Every line of the data that contains the string "diagram" must be copied.

# DATA EXTRACTS
---------------

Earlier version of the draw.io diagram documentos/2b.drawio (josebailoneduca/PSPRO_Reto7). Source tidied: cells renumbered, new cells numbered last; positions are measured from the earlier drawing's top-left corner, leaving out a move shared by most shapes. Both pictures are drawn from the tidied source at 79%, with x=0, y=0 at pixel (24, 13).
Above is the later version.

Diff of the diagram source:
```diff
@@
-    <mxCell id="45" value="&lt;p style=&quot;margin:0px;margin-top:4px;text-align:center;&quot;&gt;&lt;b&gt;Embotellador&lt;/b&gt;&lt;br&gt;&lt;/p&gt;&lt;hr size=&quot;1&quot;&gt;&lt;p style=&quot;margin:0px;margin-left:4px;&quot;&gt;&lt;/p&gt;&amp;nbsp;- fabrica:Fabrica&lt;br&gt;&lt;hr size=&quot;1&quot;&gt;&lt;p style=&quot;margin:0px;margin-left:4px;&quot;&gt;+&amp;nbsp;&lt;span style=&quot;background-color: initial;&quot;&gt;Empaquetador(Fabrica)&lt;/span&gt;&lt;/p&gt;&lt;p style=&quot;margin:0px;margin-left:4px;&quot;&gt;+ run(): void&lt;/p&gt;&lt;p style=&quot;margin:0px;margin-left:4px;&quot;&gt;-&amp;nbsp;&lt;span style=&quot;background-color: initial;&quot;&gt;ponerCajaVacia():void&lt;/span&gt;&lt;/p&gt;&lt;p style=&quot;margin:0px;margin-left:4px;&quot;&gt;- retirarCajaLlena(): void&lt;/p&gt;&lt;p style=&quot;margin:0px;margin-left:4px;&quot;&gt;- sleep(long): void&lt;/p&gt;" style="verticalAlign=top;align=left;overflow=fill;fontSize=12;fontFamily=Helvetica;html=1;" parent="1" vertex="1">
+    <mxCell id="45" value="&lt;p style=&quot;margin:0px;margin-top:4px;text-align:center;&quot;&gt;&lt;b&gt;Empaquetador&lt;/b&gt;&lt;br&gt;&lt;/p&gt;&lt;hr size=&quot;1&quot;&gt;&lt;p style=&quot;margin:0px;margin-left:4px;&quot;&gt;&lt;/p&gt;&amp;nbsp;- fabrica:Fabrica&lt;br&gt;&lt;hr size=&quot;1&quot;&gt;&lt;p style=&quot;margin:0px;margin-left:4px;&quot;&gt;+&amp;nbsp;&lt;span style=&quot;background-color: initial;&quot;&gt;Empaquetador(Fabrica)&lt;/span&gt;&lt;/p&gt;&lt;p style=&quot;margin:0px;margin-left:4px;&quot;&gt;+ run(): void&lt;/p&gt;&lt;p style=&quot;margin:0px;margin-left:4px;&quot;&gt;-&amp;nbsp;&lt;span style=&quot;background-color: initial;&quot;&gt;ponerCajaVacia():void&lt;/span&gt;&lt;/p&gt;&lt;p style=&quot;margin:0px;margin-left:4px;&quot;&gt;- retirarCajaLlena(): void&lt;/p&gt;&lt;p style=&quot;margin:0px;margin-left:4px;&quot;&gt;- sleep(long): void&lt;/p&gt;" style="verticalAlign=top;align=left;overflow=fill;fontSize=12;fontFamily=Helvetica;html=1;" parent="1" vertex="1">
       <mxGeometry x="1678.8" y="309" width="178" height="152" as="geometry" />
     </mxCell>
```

---------------

# EXPECTED OUTPUT
Earlier version of the draw.io diagram documentos/2b.drawio (josebailoneduca/PSPRO_Reto7). Source tidied: cells renumbered, new cells numbered last; positions are measured from the earlier drawing's top-left corner, leaving out a move shared by most shapes. Both pictures are drawn from the tidied source at 79%, with x=0, y=0 at pixel (24, 13).
Diff of the diagram source:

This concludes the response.